● **Task objective**: This calls for a verbatim copy of all the data, with no images carried over.

——

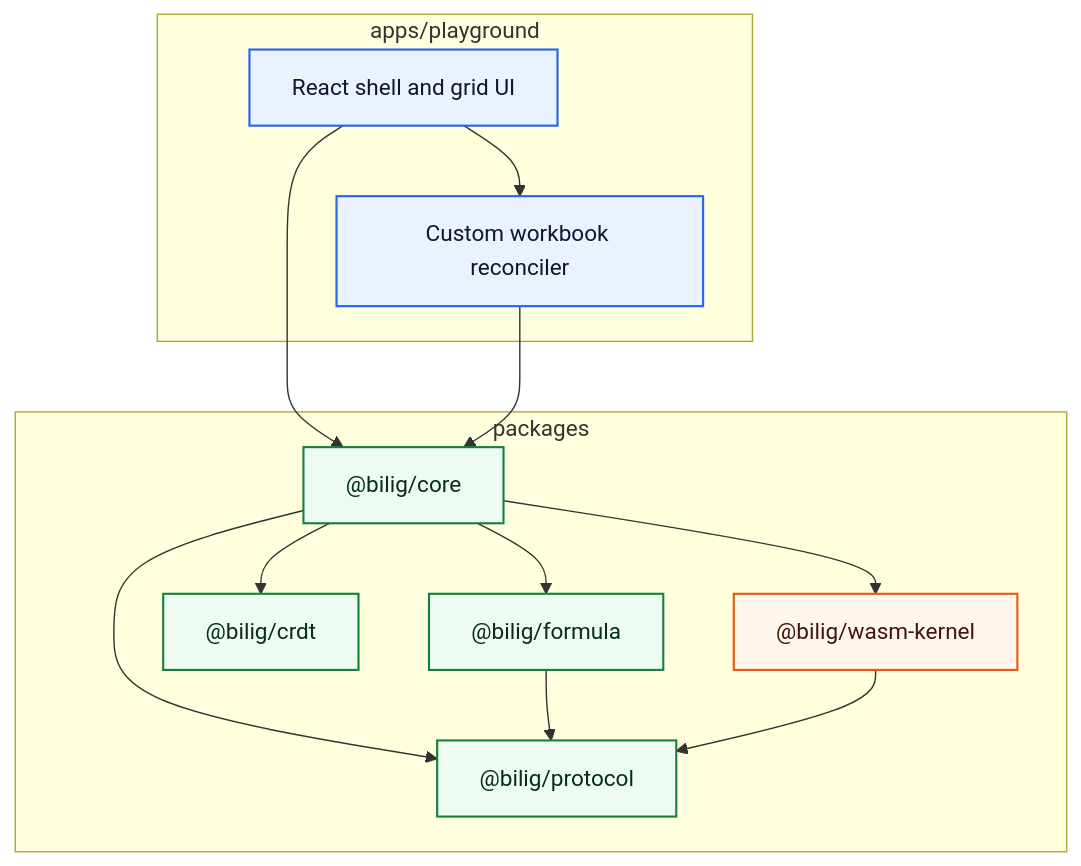
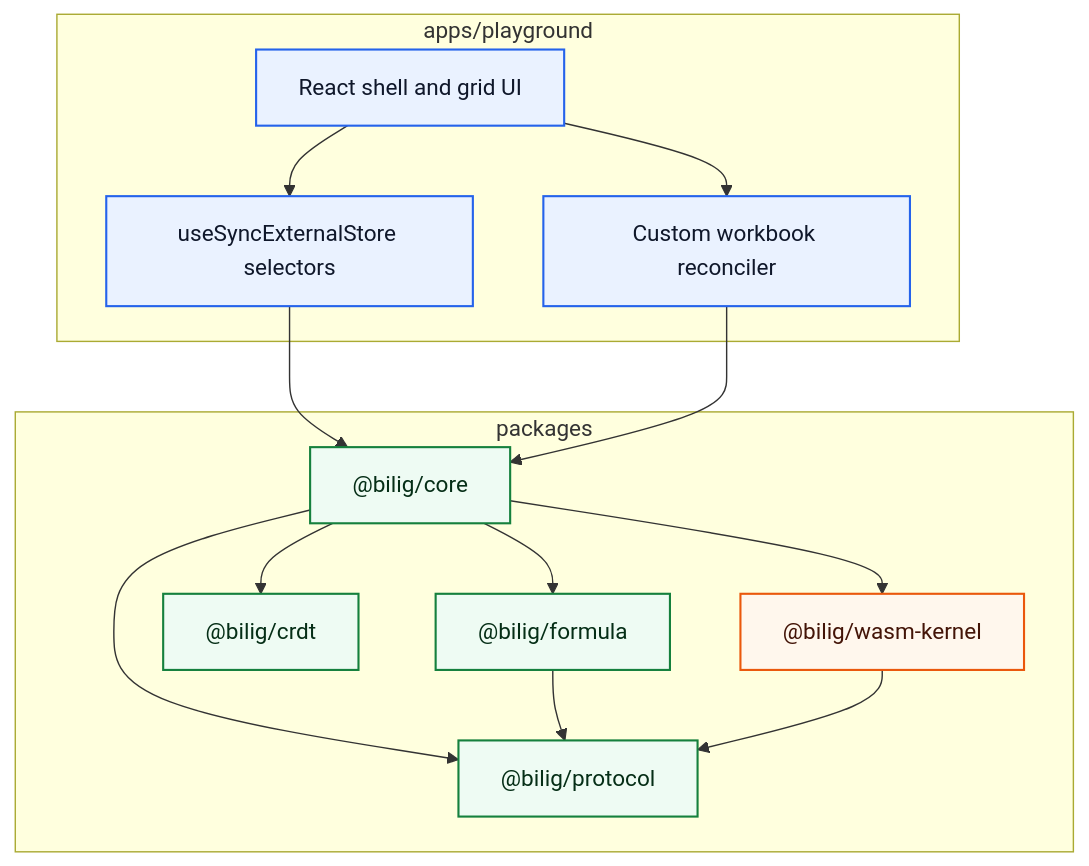
The first of 2 diagrams in docs/architecture.md (proompteng/bilig), drawn with Mermaid before and after one commit. The commit also changed other lines of this file and 10 other files, not shown here.

````diff
--- a/docs/architecture.md
+++ b/docs/architecture.md
@@ -3,33 +3,35 @@
 ```mermaid
 flowchart TB
   classDef react fill:#eaf2ff,stroke:#2563eb,color:#0f172a,stroke-width:1.5px
   classDef core fill:#eefbf3,stroke:#15803d,color:#052e16,stroke-width:1.5px
   classDef wasm fill:#fff7ed,stroke:#ea580c,color:#431407,stroke-width:1.5px
 
   subgraph PG["apps/playground"]
     UI["React shell and grid UI"]
+    HOOKS["useSyncExternalStore selectors"]
     REC["Custom workbook reconciler"]
   end
 
   subgraph PKG["packages"]
     CORE["@bilig/core"]
     FORMULA["@bilig/formula"]
     CRDT["@bilig/crdt"]
     PROTOCOL["@bilig/protocol"]
     WASM["@bilig/wasm-kernel"]
   end
 
-  UI --> CORE
+  UI --> HOOKS
+  HOOKS --> CORE
   UI --> REC
   REC --> CORE
   CORE --> FORMULA
   CORE --> CRDT
   CORE --> PROTOCOL
   CORE --> WASM
   FORMULA --> PROTOCOL
   WASM --> PROTOCOL
 
-  class UI,REC react
+  class UI,HOOKS,REC react
   class CORE,FORMULA,CRDT,PROTOCOL core
   class WASM wasm
 ```
````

——

● **Task result**:
The first of 2 diagrams in docs/architecture.md (proompteng/bilig), drawn with Mermaid before and after one commit. The commit also changed other lines of this file and 10 other files, not shown here.

````diff
--- a/docs/architecture.md
+++ b/docs/architecture.md
@@ -3,33 +3,35 @@
 ```mermaid
 flowchart TB
   classDef react fill:#eaf2ff,stroke:#2563eb,color:#0f172a,stroke-width:1.5px
   classDef core fill:#eefbf3,stroke:#15803d,color:#052e16,stroke-width:1.5px
   classDef wasm fill:#fff7ed,stroke:#ea580c,color:#431407,stroke-width:1.5px
 
   subgraph PG["apps/playground"]
     UI["React shell and grid UI"]
+    HOOKS["useSyncExternalStore selectors"]
     REC["Custom workbook reconciler"]
   end
 
   subgraph PKG["packages"]
     CORE["@bilig/core"]
     FORMULA["@bilig/formula"]
     CRDT["@bilig/crdt"]
     PROTOCOL["@bilig/protocol"]
     WASM["@bilig/wasm-kernel"]
   end
 
-  UI --> CORE
+  UI --> HOOKS
+  HOOKS --> CORE
   UI --> REC
   REC --> CORE
   CORE --> FORMULA
   CORE --> CRDT
   CORE --> PROTOCOL
   CORE --> WASM
   FORMULA --> PROTOCOL
   WASM --> PROTOCOL
 
-  class UI,REC react
+  class UI,HOOKS,REC react
   class CORE,FORMULA,CRDT,PROTOCOL core
   class WASM wasm
 ```
````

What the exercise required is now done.